Last week, the House of Representatives quickly found financial cover for a number of unplanned expenses: the bank tax is going up. Chief economist Thijs Knaap of APG understands the sentiment against the banks, but warned yesterday in the investor panel on BNR Nieuwsradio about the consequences.
“If you tax something extra, it often means that people will do it less”, explains Knaap. “The bank tax is specifically levied on risky credit, such as the financing of young companies. But these young companies are really important for a country like the Netherlands.” According to Knaap, there is mainly confusion about another new source of income to be tapped, a tax on the purchase of shares. Fellow panel member Martine Hafkamp (owner and general manager of Fintessa Vermogensbeheer) stated in the BNR broadcast that the US introduced a similar tax last year, with a rate of 1 percent. “That makes the proposed Dutch rate of 15 percent look very high”, says Knaap. He warns that companies are also already dealing with higher wages, rising financing costs and the rising costs of energy. “You can give them this way a little push in the wrong direction.”

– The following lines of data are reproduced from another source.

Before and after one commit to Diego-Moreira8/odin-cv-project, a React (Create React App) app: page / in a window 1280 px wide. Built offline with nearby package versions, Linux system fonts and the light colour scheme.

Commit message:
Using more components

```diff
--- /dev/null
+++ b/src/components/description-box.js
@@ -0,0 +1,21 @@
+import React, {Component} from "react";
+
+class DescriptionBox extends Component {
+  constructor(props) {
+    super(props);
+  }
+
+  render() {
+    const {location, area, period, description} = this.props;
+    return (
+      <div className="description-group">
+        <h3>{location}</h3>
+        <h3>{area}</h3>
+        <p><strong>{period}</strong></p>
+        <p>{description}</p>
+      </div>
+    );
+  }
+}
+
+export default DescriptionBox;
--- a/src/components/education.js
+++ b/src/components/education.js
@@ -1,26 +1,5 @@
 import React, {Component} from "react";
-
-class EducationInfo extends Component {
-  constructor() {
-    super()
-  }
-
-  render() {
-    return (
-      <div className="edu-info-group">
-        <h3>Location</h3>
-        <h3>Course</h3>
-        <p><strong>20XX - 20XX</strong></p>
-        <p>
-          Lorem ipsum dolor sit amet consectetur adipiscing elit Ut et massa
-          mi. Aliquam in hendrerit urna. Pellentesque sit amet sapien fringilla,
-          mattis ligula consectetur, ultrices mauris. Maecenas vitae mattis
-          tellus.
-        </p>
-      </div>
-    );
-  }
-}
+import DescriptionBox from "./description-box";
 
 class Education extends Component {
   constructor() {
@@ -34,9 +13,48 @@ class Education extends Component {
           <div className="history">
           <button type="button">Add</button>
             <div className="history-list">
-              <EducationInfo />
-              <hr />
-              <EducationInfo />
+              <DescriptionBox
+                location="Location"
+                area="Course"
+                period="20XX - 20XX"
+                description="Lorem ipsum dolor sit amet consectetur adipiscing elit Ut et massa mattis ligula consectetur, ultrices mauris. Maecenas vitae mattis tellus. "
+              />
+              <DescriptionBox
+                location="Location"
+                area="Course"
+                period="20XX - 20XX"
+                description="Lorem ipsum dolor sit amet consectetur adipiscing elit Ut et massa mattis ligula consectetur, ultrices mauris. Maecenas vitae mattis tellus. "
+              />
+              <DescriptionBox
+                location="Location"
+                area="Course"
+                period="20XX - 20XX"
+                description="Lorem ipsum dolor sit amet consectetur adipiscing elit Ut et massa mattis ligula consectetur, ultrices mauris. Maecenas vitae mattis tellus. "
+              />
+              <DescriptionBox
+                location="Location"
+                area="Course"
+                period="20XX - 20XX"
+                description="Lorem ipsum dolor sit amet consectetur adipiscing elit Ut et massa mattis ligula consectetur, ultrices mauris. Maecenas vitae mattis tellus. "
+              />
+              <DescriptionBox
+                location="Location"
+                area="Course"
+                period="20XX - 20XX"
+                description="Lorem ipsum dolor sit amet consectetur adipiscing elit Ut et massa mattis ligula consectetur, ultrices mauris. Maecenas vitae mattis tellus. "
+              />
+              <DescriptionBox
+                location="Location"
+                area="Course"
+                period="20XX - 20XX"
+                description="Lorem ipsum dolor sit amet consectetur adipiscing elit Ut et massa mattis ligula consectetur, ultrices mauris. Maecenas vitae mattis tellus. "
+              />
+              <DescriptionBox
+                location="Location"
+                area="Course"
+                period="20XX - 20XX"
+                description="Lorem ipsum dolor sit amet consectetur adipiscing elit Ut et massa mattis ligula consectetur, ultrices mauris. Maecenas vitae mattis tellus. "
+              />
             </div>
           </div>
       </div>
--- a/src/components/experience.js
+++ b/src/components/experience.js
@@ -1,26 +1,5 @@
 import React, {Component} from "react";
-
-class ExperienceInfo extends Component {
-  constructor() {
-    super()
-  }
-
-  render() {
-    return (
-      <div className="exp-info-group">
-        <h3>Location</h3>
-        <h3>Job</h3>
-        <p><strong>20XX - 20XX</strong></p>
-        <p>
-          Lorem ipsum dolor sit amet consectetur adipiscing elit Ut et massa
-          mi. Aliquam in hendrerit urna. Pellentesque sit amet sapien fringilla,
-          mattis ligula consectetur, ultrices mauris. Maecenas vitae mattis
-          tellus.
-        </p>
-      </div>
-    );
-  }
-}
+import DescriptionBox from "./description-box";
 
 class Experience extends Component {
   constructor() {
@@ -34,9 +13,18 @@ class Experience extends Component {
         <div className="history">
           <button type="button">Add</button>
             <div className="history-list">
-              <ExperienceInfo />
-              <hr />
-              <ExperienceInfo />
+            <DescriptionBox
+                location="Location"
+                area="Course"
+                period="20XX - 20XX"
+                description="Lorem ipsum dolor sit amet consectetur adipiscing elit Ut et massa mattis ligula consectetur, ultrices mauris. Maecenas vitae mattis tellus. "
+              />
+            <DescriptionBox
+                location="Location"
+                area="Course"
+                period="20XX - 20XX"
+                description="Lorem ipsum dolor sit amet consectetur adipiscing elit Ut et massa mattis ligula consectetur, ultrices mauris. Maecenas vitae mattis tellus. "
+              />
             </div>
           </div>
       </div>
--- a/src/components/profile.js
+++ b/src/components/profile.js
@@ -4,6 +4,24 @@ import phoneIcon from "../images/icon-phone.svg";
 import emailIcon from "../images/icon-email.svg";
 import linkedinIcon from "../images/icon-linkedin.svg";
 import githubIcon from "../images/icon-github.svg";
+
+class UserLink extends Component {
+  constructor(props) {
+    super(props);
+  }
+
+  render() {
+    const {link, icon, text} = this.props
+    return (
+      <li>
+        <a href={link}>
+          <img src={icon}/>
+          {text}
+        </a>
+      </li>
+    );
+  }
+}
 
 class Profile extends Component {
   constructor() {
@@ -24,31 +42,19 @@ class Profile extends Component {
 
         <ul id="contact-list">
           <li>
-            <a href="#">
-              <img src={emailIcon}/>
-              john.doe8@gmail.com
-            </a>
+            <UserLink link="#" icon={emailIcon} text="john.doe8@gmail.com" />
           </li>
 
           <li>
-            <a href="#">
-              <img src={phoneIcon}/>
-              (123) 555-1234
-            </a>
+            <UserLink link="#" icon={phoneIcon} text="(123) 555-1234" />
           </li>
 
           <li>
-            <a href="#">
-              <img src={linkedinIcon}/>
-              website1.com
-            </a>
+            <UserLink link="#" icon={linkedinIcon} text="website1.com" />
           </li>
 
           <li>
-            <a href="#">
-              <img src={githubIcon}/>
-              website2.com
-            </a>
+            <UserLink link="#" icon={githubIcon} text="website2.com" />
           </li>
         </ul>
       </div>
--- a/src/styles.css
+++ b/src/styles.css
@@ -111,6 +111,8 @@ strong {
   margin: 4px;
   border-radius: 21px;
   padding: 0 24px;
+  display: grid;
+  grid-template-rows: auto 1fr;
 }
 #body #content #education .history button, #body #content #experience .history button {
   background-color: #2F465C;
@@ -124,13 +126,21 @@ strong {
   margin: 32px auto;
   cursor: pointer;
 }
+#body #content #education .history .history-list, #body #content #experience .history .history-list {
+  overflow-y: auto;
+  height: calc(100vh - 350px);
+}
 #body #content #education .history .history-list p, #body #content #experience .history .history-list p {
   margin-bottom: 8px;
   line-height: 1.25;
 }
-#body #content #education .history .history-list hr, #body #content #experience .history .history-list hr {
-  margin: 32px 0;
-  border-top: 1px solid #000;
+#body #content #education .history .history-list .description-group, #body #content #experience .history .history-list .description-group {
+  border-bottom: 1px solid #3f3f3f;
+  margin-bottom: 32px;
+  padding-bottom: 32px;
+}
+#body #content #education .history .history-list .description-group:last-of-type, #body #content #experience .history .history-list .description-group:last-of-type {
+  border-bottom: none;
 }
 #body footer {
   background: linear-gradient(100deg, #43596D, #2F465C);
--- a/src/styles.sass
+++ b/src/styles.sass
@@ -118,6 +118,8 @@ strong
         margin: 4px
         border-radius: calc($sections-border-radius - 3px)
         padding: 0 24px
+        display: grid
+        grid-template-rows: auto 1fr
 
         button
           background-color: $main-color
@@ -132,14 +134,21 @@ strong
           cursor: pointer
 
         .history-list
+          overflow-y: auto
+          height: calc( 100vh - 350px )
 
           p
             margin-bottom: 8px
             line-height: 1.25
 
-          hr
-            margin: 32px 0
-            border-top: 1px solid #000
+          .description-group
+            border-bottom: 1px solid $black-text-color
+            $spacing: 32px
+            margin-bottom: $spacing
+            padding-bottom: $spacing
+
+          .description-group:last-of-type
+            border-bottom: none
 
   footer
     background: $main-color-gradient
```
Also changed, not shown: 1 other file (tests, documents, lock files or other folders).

Thijs Knaap also discussed rising interest rates, health insurance premiums and Aegon's seat move to Bermuda during the investor panel on BNR Nieuwsradio. Listen to the broadcast here.